- EXERCISE DIRECTIONS: Output exactly the lines that run from the top of the entries to the line holding "(325–1420 mm) — PNRS</title>", including both of those lines.

§ §

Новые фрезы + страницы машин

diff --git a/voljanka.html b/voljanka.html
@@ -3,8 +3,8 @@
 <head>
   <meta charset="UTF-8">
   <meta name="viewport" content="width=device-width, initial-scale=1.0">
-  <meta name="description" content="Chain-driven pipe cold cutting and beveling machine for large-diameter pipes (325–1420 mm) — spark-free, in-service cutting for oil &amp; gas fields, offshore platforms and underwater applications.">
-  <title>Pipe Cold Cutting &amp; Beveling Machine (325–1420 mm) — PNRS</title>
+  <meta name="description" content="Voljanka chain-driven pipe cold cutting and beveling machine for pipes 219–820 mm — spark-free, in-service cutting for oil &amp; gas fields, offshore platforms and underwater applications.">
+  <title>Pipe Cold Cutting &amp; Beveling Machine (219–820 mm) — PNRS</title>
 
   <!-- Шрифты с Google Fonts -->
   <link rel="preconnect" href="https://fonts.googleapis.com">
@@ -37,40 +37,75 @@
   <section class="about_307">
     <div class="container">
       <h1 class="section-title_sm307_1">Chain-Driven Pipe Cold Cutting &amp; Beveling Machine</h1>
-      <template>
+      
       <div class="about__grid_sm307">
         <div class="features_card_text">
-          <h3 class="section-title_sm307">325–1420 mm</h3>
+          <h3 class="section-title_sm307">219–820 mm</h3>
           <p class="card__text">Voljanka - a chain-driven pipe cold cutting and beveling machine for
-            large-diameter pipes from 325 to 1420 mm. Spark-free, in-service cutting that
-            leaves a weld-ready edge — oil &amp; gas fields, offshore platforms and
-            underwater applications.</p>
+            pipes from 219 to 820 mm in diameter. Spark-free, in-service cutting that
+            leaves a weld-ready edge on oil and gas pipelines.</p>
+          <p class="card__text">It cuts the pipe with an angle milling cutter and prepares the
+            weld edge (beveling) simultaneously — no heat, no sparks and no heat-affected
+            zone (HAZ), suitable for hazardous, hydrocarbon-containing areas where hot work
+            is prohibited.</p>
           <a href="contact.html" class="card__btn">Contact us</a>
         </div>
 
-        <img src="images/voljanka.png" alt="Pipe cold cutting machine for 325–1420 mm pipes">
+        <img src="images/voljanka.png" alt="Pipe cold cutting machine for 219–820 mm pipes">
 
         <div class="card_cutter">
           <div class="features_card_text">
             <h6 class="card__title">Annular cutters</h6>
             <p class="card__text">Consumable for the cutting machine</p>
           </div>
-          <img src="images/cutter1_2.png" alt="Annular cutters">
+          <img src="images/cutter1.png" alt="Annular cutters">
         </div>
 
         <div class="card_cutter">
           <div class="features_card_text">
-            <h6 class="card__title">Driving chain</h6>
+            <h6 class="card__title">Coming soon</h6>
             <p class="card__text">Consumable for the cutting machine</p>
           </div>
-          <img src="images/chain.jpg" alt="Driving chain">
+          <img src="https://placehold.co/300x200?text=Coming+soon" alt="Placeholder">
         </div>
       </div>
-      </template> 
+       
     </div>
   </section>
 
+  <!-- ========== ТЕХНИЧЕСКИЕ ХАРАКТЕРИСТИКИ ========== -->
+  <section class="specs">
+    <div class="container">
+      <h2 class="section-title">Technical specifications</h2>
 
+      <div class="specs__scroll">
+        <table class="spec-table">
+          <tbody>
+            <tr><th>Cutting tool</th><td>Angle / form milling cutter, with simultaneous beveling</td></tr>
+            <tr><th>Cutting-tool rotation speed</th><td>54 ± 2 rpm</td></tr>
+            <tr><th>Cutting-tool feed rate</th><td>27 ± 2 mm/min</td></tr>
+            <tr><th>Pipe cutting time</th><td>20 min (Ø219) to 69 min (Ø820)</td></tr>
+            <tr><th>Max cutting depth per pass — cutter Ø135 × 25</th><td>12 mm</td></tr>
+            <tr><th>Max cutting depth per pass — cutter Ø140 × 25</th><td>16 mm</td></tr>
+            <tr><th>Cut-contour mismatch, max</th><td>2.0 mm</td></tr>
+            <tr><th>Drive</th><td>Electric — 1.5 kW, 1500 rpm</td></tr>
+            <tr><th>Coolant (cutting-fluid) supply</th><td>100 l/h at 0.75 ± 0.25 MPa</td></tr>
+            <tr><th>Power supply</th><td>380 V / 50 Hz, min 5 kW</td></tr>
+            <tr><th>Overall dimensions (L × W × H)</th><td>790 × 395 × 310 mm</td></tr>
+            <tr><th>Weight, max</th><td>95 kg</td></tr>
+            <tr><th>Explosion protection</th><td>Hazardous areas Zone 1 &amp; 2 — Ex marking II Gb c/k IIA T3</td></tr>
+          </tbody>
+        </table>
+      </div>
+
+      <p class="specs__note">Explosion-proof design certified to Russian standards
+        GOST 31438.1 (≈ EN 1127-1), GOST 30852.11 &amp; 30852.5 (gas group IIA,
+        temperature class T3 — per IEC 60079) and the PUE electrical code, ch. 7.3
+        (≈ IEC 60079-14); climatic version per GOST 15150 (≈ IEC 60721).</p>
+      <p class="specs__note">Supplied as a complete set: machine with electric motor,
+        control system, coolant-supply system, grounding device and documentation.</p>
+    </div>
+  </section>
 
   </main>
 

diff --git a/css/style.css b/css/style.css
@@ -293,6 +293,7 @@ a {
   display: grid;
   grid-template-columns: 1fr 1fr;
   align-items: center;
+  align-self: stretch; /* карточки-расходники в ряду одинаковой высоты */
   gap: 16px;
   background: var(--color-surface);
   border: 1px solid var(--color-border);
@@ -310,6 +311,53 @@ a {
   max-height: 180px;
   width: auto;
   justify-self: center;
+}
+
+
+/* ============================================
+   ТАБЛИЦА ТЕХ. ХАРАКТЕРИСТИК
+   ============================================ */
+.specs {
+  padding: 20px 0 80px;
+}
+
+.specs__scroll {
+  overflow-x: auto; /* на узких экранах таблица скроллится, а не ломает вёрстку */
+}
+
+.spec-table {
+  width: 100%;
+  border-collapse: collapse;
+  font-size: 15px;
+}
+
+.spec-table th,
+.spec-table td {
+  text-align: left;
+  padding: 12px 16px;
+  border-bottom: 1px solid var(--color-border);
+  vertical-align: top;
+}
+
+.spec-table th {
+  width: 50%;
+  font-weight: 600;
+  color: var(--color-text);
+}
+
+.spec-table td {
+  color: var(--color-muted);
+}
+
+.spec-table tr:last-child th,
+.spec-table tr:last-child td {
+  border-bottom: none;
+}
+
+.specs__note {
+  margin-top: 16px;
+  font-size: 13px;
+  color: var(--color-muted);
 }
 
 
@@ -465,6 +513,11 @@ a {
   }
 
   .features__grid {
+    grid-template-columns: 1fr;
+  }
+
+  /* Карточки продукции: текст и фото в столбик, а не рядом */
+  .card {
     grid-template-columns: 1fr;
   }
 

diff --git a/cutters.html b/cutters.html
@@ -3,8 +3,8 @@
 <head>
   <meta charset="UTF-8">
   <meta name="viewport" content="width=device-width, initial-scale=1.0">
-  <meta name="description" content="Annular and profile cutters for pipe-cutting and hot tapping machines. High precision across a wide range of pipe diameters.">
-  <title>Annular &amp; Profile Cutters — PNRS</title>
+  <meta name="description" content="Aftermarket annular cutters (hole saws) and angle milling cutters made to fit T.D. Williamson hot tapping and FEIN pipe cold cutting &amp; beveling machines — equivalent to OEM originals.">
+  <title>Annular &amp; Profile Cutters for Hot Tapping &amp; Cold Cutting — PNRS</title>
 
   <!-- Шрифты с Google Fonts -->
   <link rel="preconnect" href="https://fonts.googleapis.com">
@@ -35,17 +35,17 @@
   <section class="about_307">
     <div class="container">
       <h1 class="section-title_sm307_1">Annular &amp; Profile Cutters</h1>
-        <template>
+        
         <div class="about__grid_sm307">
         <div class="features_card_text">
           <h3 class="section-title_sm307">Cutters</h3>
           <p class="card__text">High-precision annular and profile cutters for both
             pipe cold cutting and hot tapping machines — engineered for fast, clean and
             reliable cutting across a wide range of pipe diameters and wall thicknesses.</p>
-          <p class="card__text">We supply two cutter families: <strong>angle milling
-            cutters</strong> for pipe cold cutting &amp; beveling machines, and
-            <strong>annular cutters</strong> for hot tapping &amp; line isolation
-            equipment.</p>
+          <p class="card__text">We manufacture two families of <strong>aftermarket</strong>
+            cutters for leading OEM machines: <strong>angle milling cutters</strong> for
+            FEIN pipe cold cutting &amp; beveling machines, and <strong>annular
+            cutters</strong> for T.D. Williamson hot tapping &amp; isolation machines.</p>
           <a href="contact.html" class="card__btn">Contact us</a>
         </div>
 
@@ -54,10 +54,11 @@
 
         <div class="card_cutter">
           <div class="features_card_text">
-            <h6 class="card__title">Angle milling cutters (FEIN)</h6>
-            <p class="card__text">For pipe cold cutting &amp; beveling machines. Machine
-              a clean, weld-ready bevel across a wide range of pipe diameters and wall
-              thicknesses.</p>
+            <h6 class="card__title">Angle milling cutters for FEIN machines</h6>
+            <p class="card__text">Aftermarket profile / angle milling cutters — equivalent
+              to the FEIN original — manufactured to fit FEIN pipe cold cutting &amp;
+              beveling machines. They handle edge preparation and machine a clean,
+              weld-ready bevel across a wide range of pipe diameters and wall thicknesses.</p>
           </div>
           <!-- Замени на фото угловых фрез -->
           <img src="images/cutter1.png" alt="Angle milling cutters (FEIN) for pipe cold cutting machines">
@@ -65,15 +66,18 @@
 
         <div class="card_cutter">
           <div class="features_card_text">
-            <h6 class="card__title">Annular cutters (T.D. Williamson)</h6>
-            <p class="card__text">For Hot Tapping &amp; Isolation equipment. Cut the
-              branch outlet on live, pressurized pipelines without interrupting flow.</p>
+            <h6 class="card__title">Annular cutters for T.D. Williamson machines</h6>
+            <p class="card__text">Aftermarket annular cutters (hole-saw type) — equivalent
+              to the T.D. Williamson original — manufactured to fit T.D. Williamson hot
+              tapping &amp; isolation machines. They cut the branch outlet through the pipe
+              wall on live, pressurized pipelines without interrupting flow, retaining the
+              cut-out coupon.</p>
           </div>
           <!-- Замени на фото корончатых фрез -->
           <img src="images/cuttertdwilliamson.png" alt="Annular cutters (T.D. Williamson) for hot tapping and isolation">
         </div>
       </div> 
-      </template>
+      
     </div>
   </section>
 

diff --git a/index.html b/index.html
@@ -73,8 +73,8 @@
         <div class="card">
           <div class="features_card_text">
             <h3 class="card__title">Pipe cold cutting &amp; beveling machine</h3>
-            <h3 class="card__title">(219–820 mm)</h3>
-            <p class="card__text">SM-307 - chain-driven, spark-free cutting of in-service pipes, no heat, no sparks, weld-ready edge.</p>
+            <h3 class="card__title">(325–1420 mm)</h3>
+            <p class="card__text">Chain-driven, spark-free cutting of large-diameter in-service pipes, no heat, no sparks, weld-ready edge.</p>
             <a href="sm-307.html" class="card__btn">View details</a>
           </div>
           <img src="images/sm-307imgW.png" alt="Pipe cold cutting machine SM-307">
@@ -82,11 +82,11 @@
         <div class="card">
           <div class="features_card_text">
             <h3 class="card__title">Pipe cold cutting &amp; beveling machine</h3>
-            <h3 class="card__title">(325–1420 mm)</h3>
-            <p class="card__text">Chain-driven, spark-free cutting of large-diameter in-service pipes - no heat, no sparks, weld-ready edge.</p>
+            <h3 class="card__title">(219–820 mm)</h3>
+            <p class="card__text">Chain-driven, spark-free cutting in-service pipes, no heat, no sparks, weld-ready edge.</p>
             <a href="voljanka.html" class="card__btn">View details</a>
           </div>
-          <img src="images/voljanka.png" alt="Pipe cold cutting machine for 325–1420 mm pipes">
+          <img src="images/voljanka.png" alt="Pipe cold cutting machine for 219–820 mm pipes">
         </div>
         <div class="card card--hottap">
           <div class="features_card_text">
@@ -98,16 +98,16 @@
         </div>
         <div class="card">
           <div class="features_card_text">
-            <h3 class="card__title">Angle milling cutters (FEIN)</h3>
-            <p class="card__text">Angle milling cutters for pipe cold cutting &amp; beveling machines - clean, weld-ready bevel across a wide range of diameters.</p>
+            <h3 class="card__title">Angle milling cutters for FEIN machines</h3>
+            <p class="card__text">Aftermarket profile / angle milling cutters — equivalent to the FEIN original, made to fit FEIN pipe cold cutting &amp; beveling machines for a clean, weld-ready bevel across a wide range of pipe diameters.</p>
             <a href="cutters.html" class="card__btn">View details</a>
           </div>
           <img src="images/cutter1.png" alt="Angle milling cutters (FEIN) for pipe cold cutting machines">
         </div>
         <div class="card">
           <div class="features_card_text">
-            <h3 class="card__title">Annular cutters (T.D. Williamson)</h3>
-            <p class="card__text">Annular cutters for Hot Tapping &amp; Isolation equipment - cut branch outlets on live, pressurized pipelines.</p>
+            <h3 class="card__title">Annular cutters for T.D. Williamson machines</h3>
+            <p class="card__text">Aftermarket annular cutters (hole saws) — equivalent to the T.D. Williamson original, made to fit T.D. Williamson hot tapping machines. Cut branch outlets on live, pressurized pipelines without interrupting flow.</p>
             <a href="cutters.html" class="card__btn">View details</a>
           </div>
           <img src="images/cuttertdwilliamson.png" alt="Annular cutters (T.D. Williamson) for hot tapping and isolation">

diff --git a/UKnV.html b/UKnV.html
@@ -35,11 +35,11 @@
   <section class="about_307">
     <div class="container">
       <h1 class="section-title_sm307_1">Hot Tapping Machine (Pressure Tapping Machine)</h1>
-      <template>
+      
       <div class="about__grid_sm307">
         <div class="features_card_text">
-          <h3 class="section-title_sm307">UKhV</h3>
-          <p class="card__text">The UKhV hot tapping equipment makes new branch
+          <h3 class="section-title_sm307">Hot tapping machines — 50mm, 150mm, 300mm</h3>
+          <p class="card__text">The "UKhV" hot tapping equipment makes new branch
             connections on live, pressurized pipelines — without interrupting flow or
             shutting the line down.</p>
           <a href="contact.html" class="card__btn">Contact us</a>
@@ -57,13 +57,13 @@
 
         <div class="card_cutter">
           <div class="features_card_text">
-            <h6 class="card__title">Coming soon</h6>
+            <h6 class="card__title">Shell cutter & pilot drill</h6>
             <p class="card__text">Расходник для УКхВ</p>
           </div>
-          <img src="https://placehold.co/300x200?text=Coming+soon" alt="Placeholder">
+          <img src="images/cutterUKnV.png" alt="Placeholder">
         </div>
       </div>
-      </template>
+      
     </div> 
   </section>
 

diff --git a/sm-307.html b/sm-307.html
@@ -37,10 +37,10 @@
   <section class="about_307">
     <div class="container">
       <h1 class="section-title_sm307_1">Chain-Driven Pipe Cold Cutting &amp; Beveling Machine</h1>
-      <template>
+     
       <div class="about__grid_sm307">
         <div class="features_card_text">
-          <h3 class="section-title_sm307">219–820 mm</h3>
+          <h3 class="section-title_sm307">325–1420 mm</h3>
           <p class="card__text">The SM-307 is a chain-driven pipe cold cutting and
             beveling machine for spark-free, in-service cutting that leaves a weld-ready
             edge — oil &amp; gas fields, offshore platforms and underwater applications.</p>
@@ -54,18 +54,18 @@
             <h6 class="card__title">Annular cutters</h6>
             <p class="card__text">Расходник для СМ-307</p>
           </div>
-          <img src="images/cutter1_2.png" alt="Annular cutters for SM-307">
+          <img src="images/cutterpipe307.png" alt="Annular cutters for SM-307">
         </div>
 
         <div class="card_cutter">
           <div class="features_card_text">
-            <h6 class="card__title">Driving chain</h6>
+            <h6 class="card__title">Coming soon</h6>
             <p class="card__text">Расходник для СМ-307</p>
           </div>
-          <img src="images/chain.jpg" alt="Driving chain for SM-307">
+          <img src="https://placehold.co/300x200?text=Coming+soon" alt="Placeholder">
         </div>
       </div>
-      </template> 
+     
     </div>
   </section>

§ §

- OUTPUT OF THE TASK:
Новые фрезы + страницы машин

diff --git a/voljanka.html b/voljanka.html
@@ -3,8 +3,8 @@
 <head>
   <meta charset="UTF-8">
   <meta name="viewport" content="width=device-width, initial-scale=1.0">
-  <meta name="description" content="Chain-driven pipe cold cutting and beveling machine for large-diameter pipes (325–1420 mm) — spark-free, in-service cutting for oil &amp; gas fields, offshore platforms and underwater applications.">
-  <title>Pipe Cold Cutting &amp; Beveling Machine (325–1420 mm) — PNRS</title>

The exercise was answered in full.